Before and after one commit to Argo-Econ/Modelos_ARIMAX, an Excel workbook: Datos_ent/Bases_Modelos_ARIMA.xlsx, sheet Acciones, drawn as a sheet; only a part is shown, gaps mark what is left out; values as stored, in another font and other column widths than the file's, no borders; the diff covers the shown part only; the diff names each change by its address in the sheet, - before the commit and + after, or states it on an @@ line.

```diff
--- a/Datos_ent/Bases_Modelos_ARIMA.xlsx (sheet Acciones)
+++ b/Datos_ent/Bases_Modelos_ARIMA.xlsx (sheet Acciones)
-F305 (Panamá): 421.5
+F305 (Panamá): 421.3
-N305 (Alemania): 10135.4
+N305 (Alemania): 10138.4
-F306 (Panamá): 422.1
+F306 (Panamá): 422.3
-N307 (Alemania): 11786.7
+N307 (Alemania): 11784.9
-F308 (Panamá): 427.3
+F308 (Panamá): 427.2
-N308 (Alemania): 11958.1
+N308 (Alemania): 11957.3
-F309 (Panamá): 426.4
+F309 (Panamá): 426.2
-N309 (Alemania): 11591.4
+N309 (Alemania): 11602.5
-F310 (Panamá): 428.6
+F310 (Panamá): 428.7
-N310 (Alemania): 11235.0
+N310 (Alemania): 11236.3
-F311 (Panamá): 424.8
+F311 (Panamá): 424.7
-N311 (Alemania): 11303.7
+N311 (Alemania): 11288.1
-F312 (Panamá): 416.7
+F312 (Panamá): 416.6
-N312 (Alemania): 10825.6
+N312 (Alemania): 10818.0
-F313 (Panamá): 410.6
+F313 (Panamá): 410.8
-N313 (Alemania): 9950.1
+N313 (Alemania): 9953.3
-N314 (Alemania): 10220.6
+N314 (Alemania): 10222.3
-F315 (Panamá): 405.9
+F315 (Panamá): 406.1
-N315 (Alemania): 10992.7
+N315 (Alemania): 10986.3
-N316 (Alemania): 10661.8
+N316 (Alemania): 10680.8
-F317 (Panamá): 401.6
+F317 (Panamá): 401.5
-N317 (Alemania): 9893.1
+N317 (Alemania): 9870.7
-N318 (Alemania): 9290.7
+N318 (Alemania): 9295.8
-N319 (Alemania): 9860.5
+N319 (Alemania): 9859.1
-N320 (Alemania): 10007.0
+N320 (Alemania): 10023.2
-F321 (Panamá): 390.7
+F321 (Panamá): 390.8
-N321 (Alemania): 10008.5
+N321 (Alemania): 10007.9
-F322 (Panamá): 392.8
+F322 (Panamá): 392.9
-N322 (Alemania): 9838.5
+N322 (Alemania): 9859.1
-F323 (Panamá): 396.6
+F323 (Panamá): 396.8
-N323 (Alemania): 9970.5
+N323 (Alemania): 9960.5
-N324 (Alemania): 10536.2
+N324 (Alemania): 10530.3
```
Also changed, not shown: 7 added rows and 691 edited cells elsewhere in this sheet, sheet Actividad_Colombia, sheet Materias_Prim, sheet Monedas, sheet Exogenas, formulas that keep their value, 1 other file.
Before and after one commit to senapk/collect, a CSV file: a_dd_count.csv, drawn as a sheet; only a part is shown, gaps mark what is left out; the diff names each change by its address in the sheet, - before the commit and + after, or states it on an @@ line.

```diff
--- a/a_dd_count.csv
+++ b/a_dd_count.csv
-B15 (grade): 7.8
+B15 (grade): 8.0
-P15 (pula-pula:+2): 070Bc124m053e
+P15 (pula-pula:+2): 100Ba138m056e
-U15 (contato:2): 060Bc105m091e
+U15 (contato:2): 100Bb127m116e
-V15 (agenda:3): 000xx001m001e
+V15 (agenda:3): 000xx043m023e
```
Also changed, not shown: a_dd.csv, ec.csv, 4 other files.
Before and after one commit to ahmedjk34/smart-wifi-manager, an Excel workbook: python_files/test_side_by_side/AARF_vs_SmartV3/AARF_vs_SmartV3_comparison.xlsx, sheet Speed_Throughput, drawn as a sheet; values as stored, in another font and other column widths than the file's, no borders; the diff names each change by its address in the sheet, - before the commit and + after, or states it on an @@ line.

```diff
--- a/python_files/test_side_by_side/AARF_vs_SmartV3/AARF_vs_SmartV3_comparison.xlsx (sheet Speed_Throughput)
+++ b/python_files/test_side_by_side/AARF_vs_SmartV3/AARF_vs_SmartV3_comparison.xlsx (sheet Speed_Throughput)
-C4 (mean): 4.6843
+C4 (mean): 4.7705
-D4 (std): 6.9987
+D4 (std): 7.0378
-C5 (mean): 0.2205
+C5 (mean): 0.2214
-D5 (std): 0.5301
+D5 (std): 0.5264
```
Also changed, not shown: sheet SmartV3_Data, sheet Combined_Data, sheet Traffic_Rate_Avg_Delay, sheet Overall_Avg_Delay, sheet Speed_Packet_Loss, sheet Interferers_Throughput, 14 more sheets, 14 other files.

+ + + + + + +

PROBLEM DESCRIPTION |
Search the data for the string "mean" and copy out every line where it is found.

TASK SOLUTION |
-C4 (mean): 4.6843
+C4 (mean): 4.7705
-C5 (mean): 0.2205
+C5 (mean): 0.2214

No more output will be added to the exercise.